The practice of buying and selling securities, commodities and similar financial services. Most financial traders work in financial firms or mutual groups to invest in various financial options. Financial traders investigate the background and financial data of many different investment opportunities, buy and sell stocks and bonds, monitor financial markets, understand the hallmarks of strengthening or weakening markets, and make wise investments with their own funds or those entrusted to them.
Traders typically determine which investments will be made by a financial firm and have a dramatic influence on the success of such businesses. Most traders work with companies that advise clients on which investments to pursue or pool resources into a large fund designed to earn investors a percentage of interest. Traders typically make money based upon the success of their investments, rather than the fees and related costs associated with financial advisors. Most traders work in office environments with the latest trading software and equipment. Traders must have a firm grasp of technology and electronic trading platforms that enable transactions in under a second.

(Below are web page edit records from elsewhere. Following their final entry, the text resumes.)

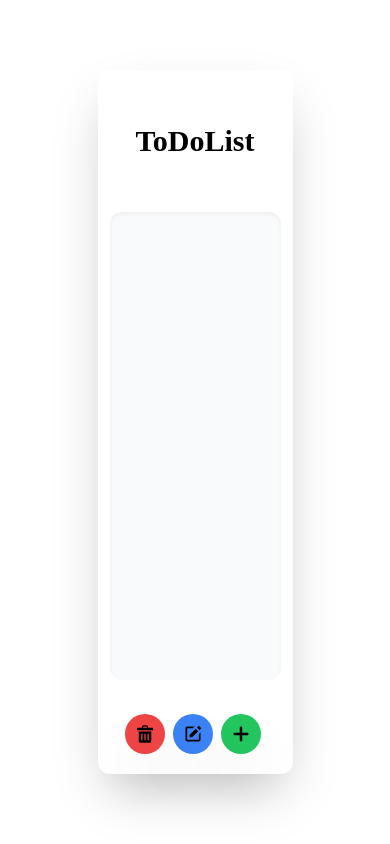
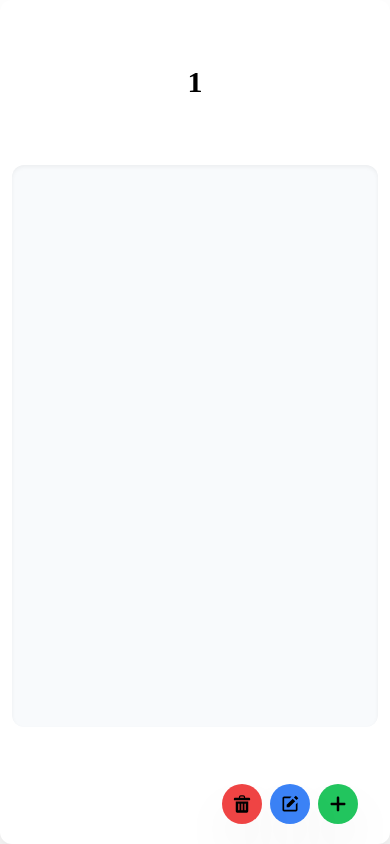
Before and after one commit to code-rizz/NoteApp, a React (Create React App) app in the folder frontend/: page /todolist/1 in a window 390 px wide. Built offline with nearby package versions, Linux system fonts and the light colour scheme.

Commit message:
implemented title change

```diff
--- a/frontend/src/Components/CheckList.jsx
+++ b/frontend/src/Components/CheckList.jsx
@@ -1,10 +1,10 @@
 import React from 'react'
 
-function CheckList() {
+function CheckList(props) {
   return (
     <div className='my-2 bg-white shadow-sm w-full py-2 rounded-lg px-4 cursor-pointer flex flex-row'>
-        <input type='checkbox' />
-        <input className=' ml-3 focus:outline-none w-full' type='text' />
+        <input type='checkbox' onChange={()=>props.onChecked(props.key)}/>
+        <input className=' ml-3 focus:outline-none w-full' type='text' value={props.value} onChange={props.onType} />
     </div>
   )
 }
--- a/frontend/src/Components/Continer.jsx
+++ b/frontend/src/Components/Continer.jsx
@@ -3,7 +3,7 @@ import Button from './Button'
 
 const Continer = (props) => {
   return (
-    <div className={props.className+' h-5/6 w-1/2 rounded-xl min-h-fit min-w-fit shadow-2xl flex-row relative '}>
+    <div className={props.className+' w-full h-full sm:h-5/6 sm:w-1/2 rounded-xl min-h-fit min-w-fit shadow-2xl flex-row relative '}>
         <div className='h-1/6 m-3  flex'>
             <div className='m-auto font-extrabold font-["Poppins"] text-3xl'>{props.name}</div>
         </div>
--- a/frontend/src/Page/HomePage.jsx
+++ b/frontend/src/Page/HomePage.jsx
@@ -2,8 +2,8 @@ import React, { useState } from 'react'
 import Continer from '../Components/Continer'
 import ListItem from '../Components/ListItem'
 import Model from '../Components/Model'
+import { useNavigate } from 'react-router'
 import Notify from '../Components/Notify'
-import { useNavigate } from 'react-router'
 
 const HomePage = () => {
     const [openAddCategory, setOpenAddCategory] = useState(false);
--- a/frontend/src/Page/ToDoList.jsx
+++ b/frontend/src/Page/ToDoList.jsx
@@ -1,14 +1,18 @@
 import React, { useState } from 'react'
 import Continer from '../Components/Continer'
 import CheckList from '../Components/CheckList'
+import { useParams } from 'react-router';
 
 function ToDoList() {
     const [toDoList, setToDoList] = useState([]);
+    const {list} = useParams();
+
+
   return (
     <div className='w-screen h-screen flex'>
-    <Continer name="ToDoList" className="m-auto select-none" onAdd={()=>setToDoList([...toDoList, ''])} onEdit={()=>console.log("Added")} onDelete={()=>console.log("Added")}>
+    <Continer name={list} className="m-auto select-none" onAdd={()=>setToDoList([...toDoList, ''])} onEdit={()=>console.log("Added")} onDelete={()=>console.log("Added")}>
         {
-            toDoList.map((item, index)=>(<CheckList value={item} key={index} />))
+            toDoList.map((item, index)=>(<CheckList onChecked={(c)=>{let temp = [...toDoList];temp.pop(index);setToDoList(temp);console.log(index)}} key={index} />))
         }
     </Continer>
 </div>
```
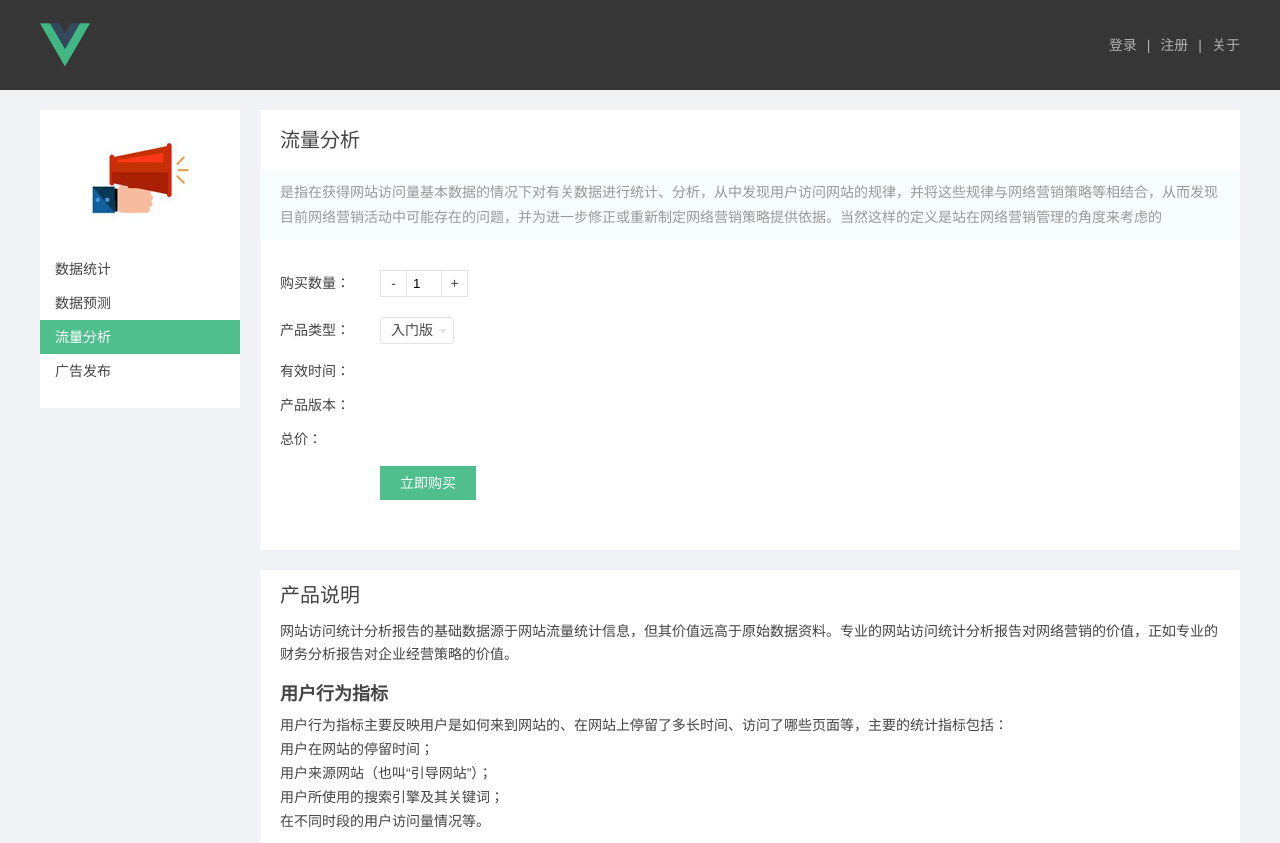
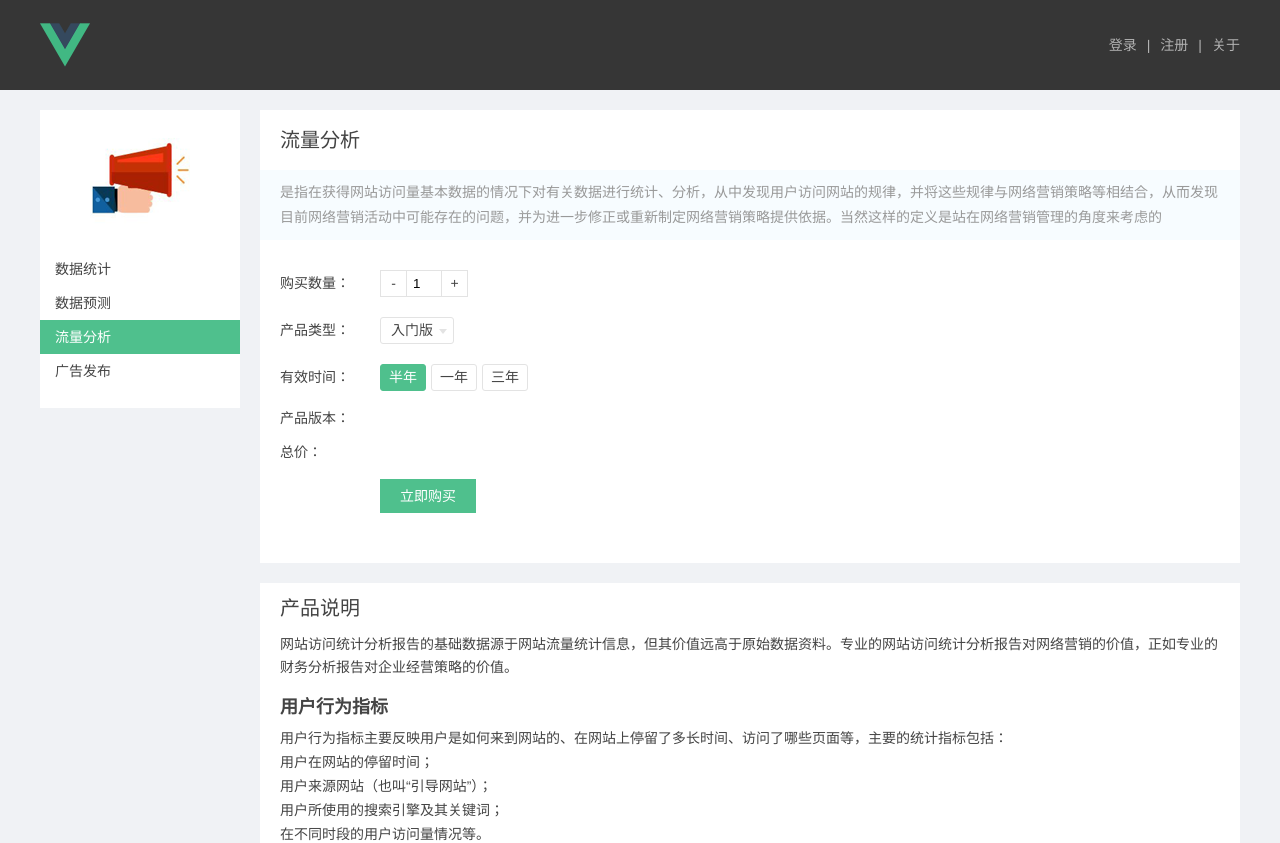
Before and after one commit to neusoftart/vuedemo3, a Vue app: page /detail/analysis in a window 1280 px wide. Shown: the top 843 px of the page. Built offline with nearby package versions, Linux system fonts and the light colour scheme; what vue-resource would draw is missing.

Commit message:
完成有效时间模块

```diff
--- a/src/components/base/chooser.vue
+++ b/src/components/base/chooser.vue
@@ -2,7 +2,7 @@
   <div class="chooser-component">
     <ul class="chooser-list">
       <li
-      v-for="(item,index) in sekections"
+      v-for="(item,index) in selections"
       @click="chooseSelection(index)"
       :title="item.label"
       :class="{active:index === nowIndex}">
--- a/src/pages/detail/analysis.vue
+++ b/src/pages/detail/analysis.vue
@@ -26,7 +26,9 @@
                   有效时间：
               </div>
               <div class="sales-board-line-right">
-
+                  <VChooser :selections="periodList"
+                    @onchange="onParamChange('period',$event)"
+                  ></VChooser>
               </div>
           </div>
           <div class="sales-board-line">
@@ -84,10 +86,12 @@
 <script>
 import VSelection from '../../components/base/selection'
 import VCounter from '../../components/base/counter'
+import VChooser from '../../components/base/chooser'
 export default{
   components:{
     VSelection,
-    VCounter
+    VCounter,
+    VChooser
   },
   data(){
     return{
```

Most employers expect a bachelor's degree as a minimum educational requirement. Employers regularly prefer a master's in business administration or a related advanced degree for traders who work alone or as part of a small team. All traders who buy and sell using funds other than their own must register with the Financial Industry Regulatory Authority and obtain a license to trade. Certification obtained from the CFA Institute can bolster a candidate's resume. Important qualities for this profession include analytical, decision-making, problem-solving and mathematical skills. An eye for detail and ability to react quickly to changing conditions can dramatically increase the chances of success in this role.